_What needs to be done_.
Across all lines of the entries, tally those with the word "extends" in them. The reply is the tally, by itself.

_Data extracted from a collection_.

____________________

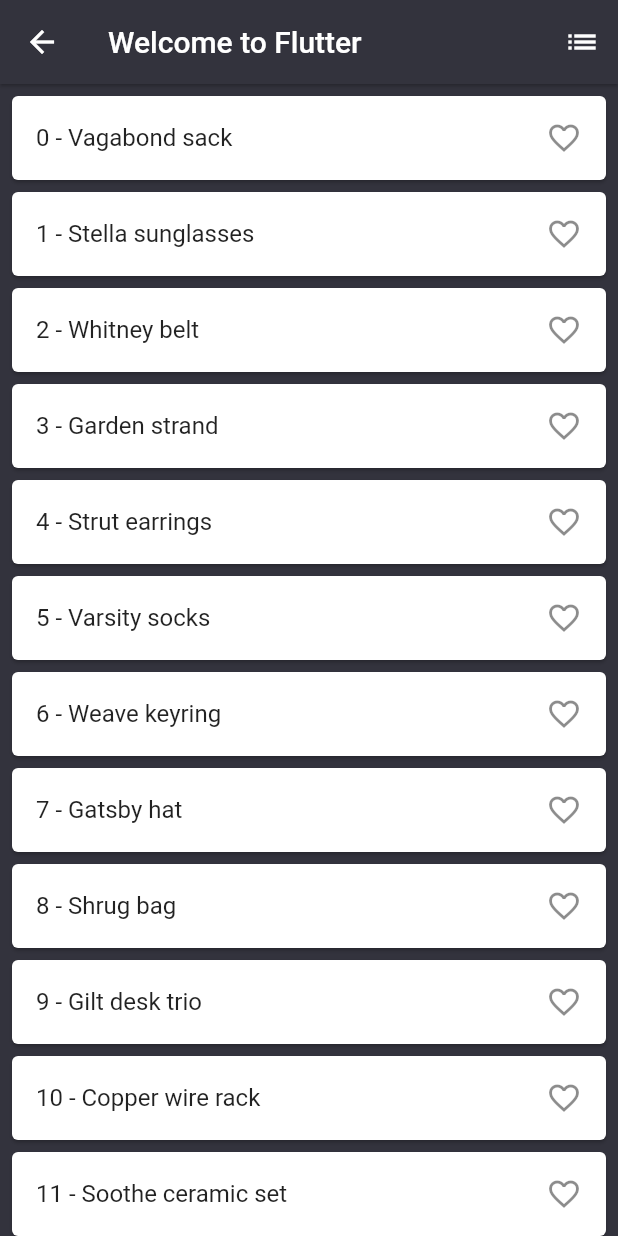
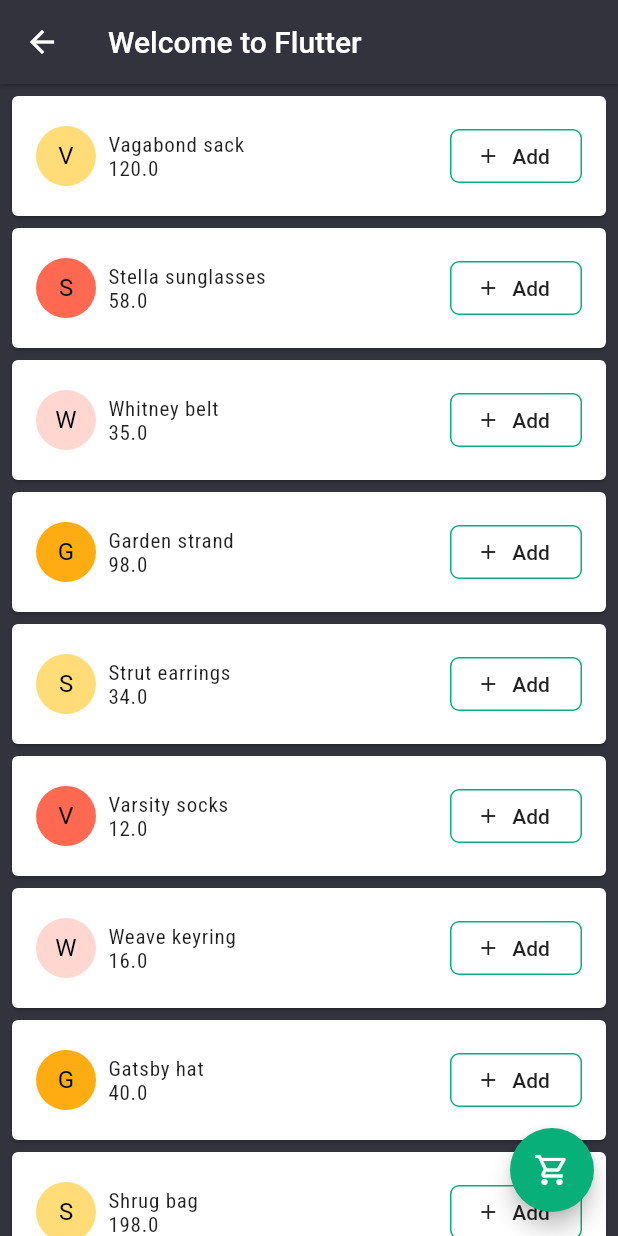
Before and after one commit to nv2500/DemoFlutter, a Flutter app: the HomeAppBoard screen opened by its route, on a phone screen of 412 x 824 dp. Run offline on Flutter 3.47's test engine with Material 2 defaults, Android fonts, the phone set to English and light mode, and no system bars; our stand-ins replace adaptive_breakpoints, google_fonts.

Commit message:
upgrade screen flow + UI

```diff
--- a/lib/app.dart
+++ b/lib/app.dart
@@ -2,6 +2,7 @@ import 'dart:developer' as devlog;
 import 'dart:io';
 
 import 'package:flutter/material.dart';
+import 'package:flutter_app/data/colors.dart';
 import 'package:flutter_app/main.dart';
 
 import 'layout/product/product_list_layout.dart';
@@ -30,6 +31,7 @@ class HomeAppBoard extends StatefulWidget {
 
     return _HomeAppBoardState();
   }
+
 }
 
 class _HomeAppBoardState extends State<HomeAppBoard> {
@@ -46,6 +48,13 @@ class _HomeAppBoardState extends State<HomeAppBoard> {
   //   super.initState();
   // }
 
+  @override
+  void dispose() {
+    super.dispose();
+
+    MyDemoApp.sSavedProductList.clear();
+  }
+
   void _pushSaved() {
     Navigator.of(context).push(
       MaterialPageRoute<void>(
@@ -53,7 +62,7 @@ class _HomeAppBoardState extends State<HomeAppBoard> {
           return Scaffold(
             // backgroundColor: Colors.lightBlue[900],
             appBar: AppBar(
-              title: Text('Saved Suggestions'),
+              title: Text('Saved Products'),
             ),
             body: ProductListLayout (
               productList: MyDemoApp.sSavedProductList,
@@ -70,15 +79,23 @@ class _HomeAppBoardState extends State<HomeAppBoard> {
     return Scaffold(
       appBar: AppBar(
         title: Text('Welcome to Flutter'),
-        actions: [
-          IconButton(icon: Icon(Icons.list), onPressed: _pushSaved),
-        ],
+        // actions: [
+        //   IconButton(icon: Icon(Icons.list), onPressed: _pushSaved),
+        // ],
         // backgroundColor: Colors.lightBlue[900],
       ),
       //body: _buildListViewWidget(),
       body: ProductListLayout<ProductRowSelectFavWidget> (
         rowGenericType: ()=> new ProductRowSelectFavWidget(),
         productList: _productListSuggestions,
+      ),
+      floatingActionButton: new FloatingActionButton(
+        onPressed: () {
+          _pushSaved();
+        },
+        tooltip: 'Saved Products',
+        backgroundColor: DemoColors.buttonColor,
+        child: new Icon(Icons.shopping_cart_outlined,),
       ),
     );
 
--- a/lib/layout/product/product_list_layout.dart
+++ b/lib/layout/product/product_list_layout.dart
@@ -74,7 +74,9 @@ class _ProductListLayoutState extends State<ProductListLayout> {
       return ListView.builder (
         // physics: NeverScrollableScrollPhysics(),
           scrollDirection: Axis.vertical,
-          padding: const EdgeInsets.all(4),
+          // TODO will fix bottom padding of ListView in case we don't have
+          // floating button on screen
+          padding: const EdgeInsets.only(left: 4, top: 4, right: 4, bottom: 64),
           itemCount: widget.productList.length,
 
           itemBuilder: (BuildContext _context, int index) {
--- a/lib/layout/product/product_row_select_fav_widget.dart
+++ b/lib/layout/product/product_row_select_fav_widget.dart
@@ -1,5 +1,6 @@
 
 import 'package:flutter/material.dart';
+import 'package:flutter_app/data/colors.dart';
 
 import '../../main.dart';
 import 'product_row_base_widget.dart';
@@ -19,30 +20,124 @@ class ProductRowSelectFavWidget extends ProductRowBaseWidget {
 
   @override
   Widget build(BuildContext context) {
-    final alreadySaved = MyDemoApp.sSavedProductList.contains(selectedProduct);  // NEW
+    // final alreadySaved = MyDemoApp.sSavedProductList.contains(selectedProduct);  // NEW
 
-    Widget row = Card(
-        child: ListTile(
-          title: Text(
-            selectedProduct.nameTesting,
-            // style: biggerFont,
+    print('>>> quantity=${selectedProduct.quantity}');
+
+    Widget newrow = Card (
+      child: Padding (
+        padding: const EdgeInsets.all(16.0),
+        child: Row(
+          children: [
+            // product image ---------------------------------------------------
+            CircleAvatar(
+              backgroundColor: DemoColors.billColor(selectedProduct.id),
+              child: Text(
+                selectedProduct.name.characters.first,
+                style: TextStyle(color: Colors.black),
               ),
-          trailing: Icon(
-            alreadySaved ? Icons.favorite : Icons.favorite_border,
-            color: alreadySaved ? Colors.red : null,
             ),
-          onTap: () {
+
+            // name and price --------------------------------------------------
+            Expanded(
+              child: Padding(
+                padding: const EdgeInsets.only(left: 8.0),
+                child: Column(
+                  crossAxisAlignment: CrossAxisAlignment.start,
+                  children: [
+                    Text(selectedProduct.name),
+                    Text(''+ selectedProduct.price.toString())
+                  ],
+                ),
+              ),
+            ),
+
+            // quantity section ------------------------------------------------
+            if (selectedProduct.quantity == 0)
+              // Container(
+              //     // color: Colors.red,
+              //     width: 90,
+              //     height: 40,
+              //     child:
+                OutlineButton.icon(
+                  // highlightedBorderColor: Theme.of(context).colorScheme.onSurface.withOpacity(0.12),
+                  borderSide: BorderSide(color: DemoColors.buttonColor),
+                  icon: const Icon(Icons.add, size: 16,),
+                  //padding: const EdgeInsets.all(3.0),
+                  shape: RoundedRectangleBorder(
+                    borderRadius: BorderRadius.circular(6),
+                  ),
+                  label: const Text('Add'),
+                  // child: Text('Add to cart'),
+                  // style: TextButton.styleFrom(
+                  //     backgroundColor: DemoColors.buttonColor,
+                  //     // backgroundColor: DemoColors.billColor(3),
+                  //     primary: Colors.black,
+                  //     padding: const EdgeInsets.symmetric(vertical: 5, horizontal: 10),
+                  //     shape: RoundedRectangleBorder(
+                  //       borderRadius: BorderRadius.circular(6),
+                  //     ),
+                  // ),
+                  onPressed: () {
                     // update saving state of selected product
-            if (alreadySaved) {
-              MyDemoApp.sSavedProductList.remove(selectedProduct);
-            } else {
+                    selectedProduct.quantity += 1;
                     MyDemoApp.sSavedProductList.add(selectedProduct);
-            }
                     // TODO call this to force invalidate UI
                     tapCallback(selectedProduct.id);
                   },
-        ));
-    return row;
+              // )
+            )
+            else Row( // (-) qty. (+)
+              children: [
+                IconButton(
+                  icon: Icon(Icons.remove_circle_outline_outlined, color: DemoColors.buttonColor,),
+                  onPressed: () {
+                    selectedProduct.quantity -= 1;
+                    if (selectedProduct.quantity == 0)
+                      MyDemoApp.sSavedProductList.remove(selectedProduct);
+                    tapCallback(selectedProduct.id);
+                  },
+                ),
+                //Expanded(
+                //  child:
+                  Text('${selectedProduct.quantity}'),
+                //),
+                IconButton(
+                  icon: Icon(Icons.add_circle_outline_outlined, color: DemoColors.buttonColor,),
+                  onPressed: () {
+                    selectedProduct.quantity += 1;
+                    tapCallback(selectedProduct.id);
+                  },
+                ),
+              ],
+            )
+          ],
+        ),
+      )
+    );
+
+    // Widget row = Card(
+    //     child: ListTile(
+    //       title: Text(
+    //         selectedProduct.nameTesting,
+    //         // style: biggerFont,
+    //       ),
+    //       trailing: Icon(
+    //         alreadySaved ? Icons.favorite : Icons.favorite_border,
+    //         color: alreadySaved ? Colors.red : null,
+    //       ),
+    //       onTap: () {
+    //         // update saving state of selected product
+    //         if (alreadySaved) {
+    //           MyDemoApp.sSavedProductList.remove(selectedProduct);
+    //         } else {
+    //           MyDemoApp.sSavedProductList.add(selectedProduct);
+    //         }
+    //         // TODO call this to force invalidate UI
+    //         tapCallback(selectedProduct.id);
+    //       },
+    //     ));
+    return newrow;
   }
 
 }
--- a/lib/model/product.dart
+++ b/lib/model/product.dart
@@ -34,7 +34,7 @@ class Product {
   int id;
   bool isFeatured;
   String name;
-  int price;
+  double price;
 
   int quantity = 0;
 
```
Also changed, not shown: lib/layout/product/product_row_selected_widget.dart (+28 -19 lines). Lines whose indentation alone changed are shown as unchanged.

____________________

_Solution for this task_.
7